In my opinion, some road blocks of the current employment landscape across majority of the industries for women include:
Lack of career breakthrough and advancement
Women face barriers in early career break-through and career advancement. These include: apprehension in applying for job opportunities in non-stereo typical disciplines; limited access to professional training / support & skills in their early career; limited access to mentoring and sponsorship; lack of career guidance or support during various phases of life of a woman like pregnancy / maternity, motherhood, menopause etc; lack of flexibility in work arrangements, and biases (sometimes unconscious bias) against working mothers, married women, women of colour, and women from minority ethical backgrounds.
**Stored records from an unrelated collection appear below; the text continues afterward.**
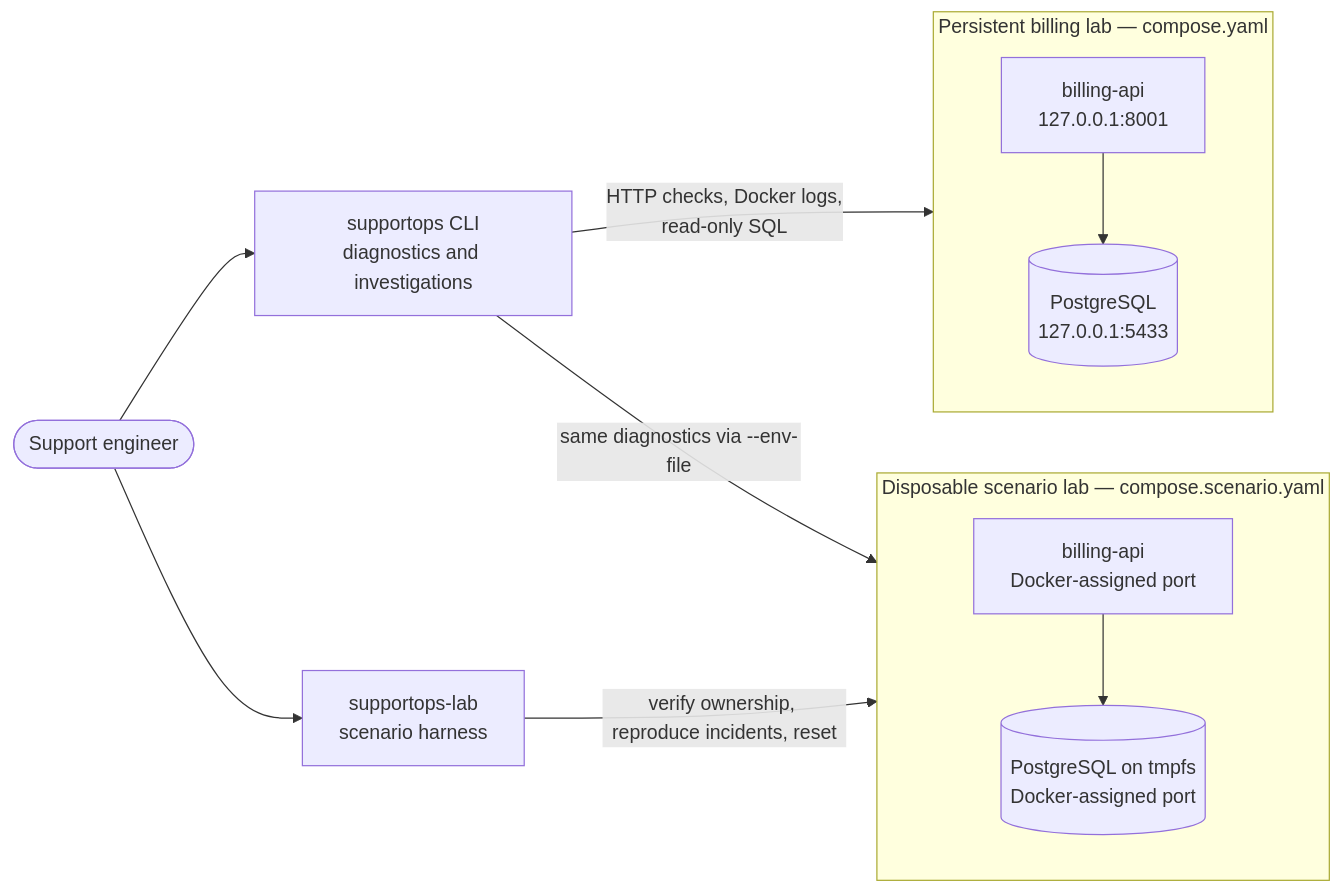
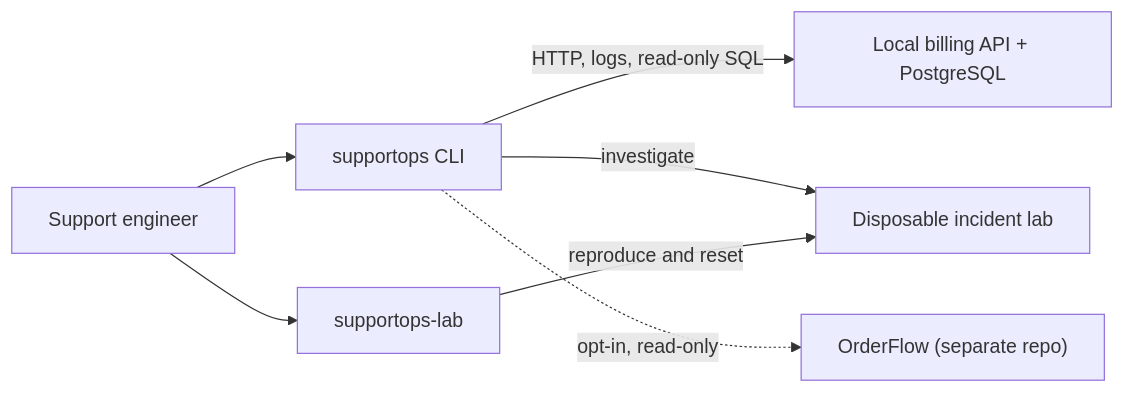
One commit to Levi-j/supportOps changed the diagram in README.md. Above: the diagram before and after it, drawn with Mermaid. The commit also changed other lines of this file and 49 other files, not shown here.

Commit message:
feat: add read-only OrderFlow integration and polish documentation

````diff
--- a/README.md
+++ b/README.md
@@ -9,24 +21,9 @@
 ```mermaid
 flowchart LR
-    support([Support engineer])
-    cli["supportops CLI<br/>diagnostics and investigations"]
-    harness["supportops-lab<br/>scenario harness"]
-
-    subgraph persistent["Persistent billing lab — compose.yaml"]
-        api1["billing-api<br/>127.0.0.1:8001"]
-        db1[("PostgreSQL<br/>127.0.0.1:5433")]
-        api1 --> db1
-    end
-
-    subgraph scenario["Disposable scenario lab — compose.scenario.yaml"]
-        api2["billing-api<br/>Docker-assigned port"]
-        db2[("PostgreSQL on tmpfs<br/>Docker-assigned port")]
-        api2 --> db2
-    end
-
-    support --> cli
-    support --> harness
-    cli -->|"HTTP checks, Docker logs,<br/>read-only SQL"| persistent
-    cli -->|"same diagnostics via --env-file"| scenario
-    harness -->|"verify ownership, reproduce incidents, reset"| scenario
+    engineer["Support engineer"] --> cli["supportops CLI"]
+    engineer --> harness["supportops-lab"]
+    cli -->|"HTTP, logs, read-only SQL"| billing["Local billing API + PostgreSQL"]
+    cli -->|"investigate"| scenario["Disposable incident lab"]
+    cli -.->|"opt-in, read-only"| orderflow["OrderFlow (separate repo)"]
+    harness -->|"reproduce and reset"| scenario
 ```
````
Women are underrepresented in higher-level positions and leadership roles, particularly in traditionally male-dominated industries.
Unbalanced representation in decision-making roles
Women are underrepresented in decision-making roles, for example across corporate boards and political leadership positions. This lack of representation can lead to policies and decisions that do not take into account women’s perspectives and needs. Whilst women are making progress / advancing in diverse professions, the personnel in leadership roles in such professions need a balanced perspective to support and encourage women in their career. This can be addressed with representation of women with appropriate power, authority & position.
This is a very sensitive, subtle and sometimes unintentional behaviour that women face today. Work-based social gathering is an example where the comfort level of women colleagues is ignored. Women in the early stages of their career can be unsure of how to address and express discomfort in certain professional scenarios.
Lack of education to all staff of such scenarios can lead to women not being able to exhibit their full competence and expertise. In some cases, women whose job role is to challenge personnel in authority can be intimidated by the person in leadership roles, though this is not limited to women alone, this can be exacerbated for women.
Overall, while progress has been made, women still face significant challenges in the workplace. Addressing these challenges requires a concerted effort from employers, policymakers, and society at large.
What steps do organisations need to take in order to address these disparities and start making tangible progress?
Many large organisations have started to put this issue at the top of the agenda, which is great. However, in my opinion, this has not percolated through all organisations of all sizes and industries.
Tone from the top
Corporates should set the right ‘tone from the top’. Board sponsorship and leadership commitment towards women in their organisations is one of the first and key steps. Some examples which I have seen have worked very well include: increasing women leaders; providing an inclusive and flexible work environment; encouraging returning women from their career break; and promoting gender diversity in recruitment and hiring etc.
Staff education and awareness
Every people leader within the organisation should be given training and support towards how and what to consider with diverse people / staff; how to be conscious of unconscious bias; how to handle special situations like maternity, menopause etc. Increasing awareness in these topics can avoid many of the problems.
Wellbeing Support Group
Such groups can offer mental and social help to colleagues, and give staff a place to reach out and obtain support for the challenges they may face. Sharing experiences with others can provide solutions to other staff members’ problems.
Sow seeds for the future
We need to reach out to our community of young girls across diverse backgrounds as they start their careers, and give them early career guidance. This can lead and encourage girls to expand their thought process and explore further opportunities with fewer inhibitions. Extending ‘mentoring and coaching’ opportunities beyond the organisation also can encourage women in various stages of their career.
By taking such steps, organisations can encourage the women leaders of tomorrow.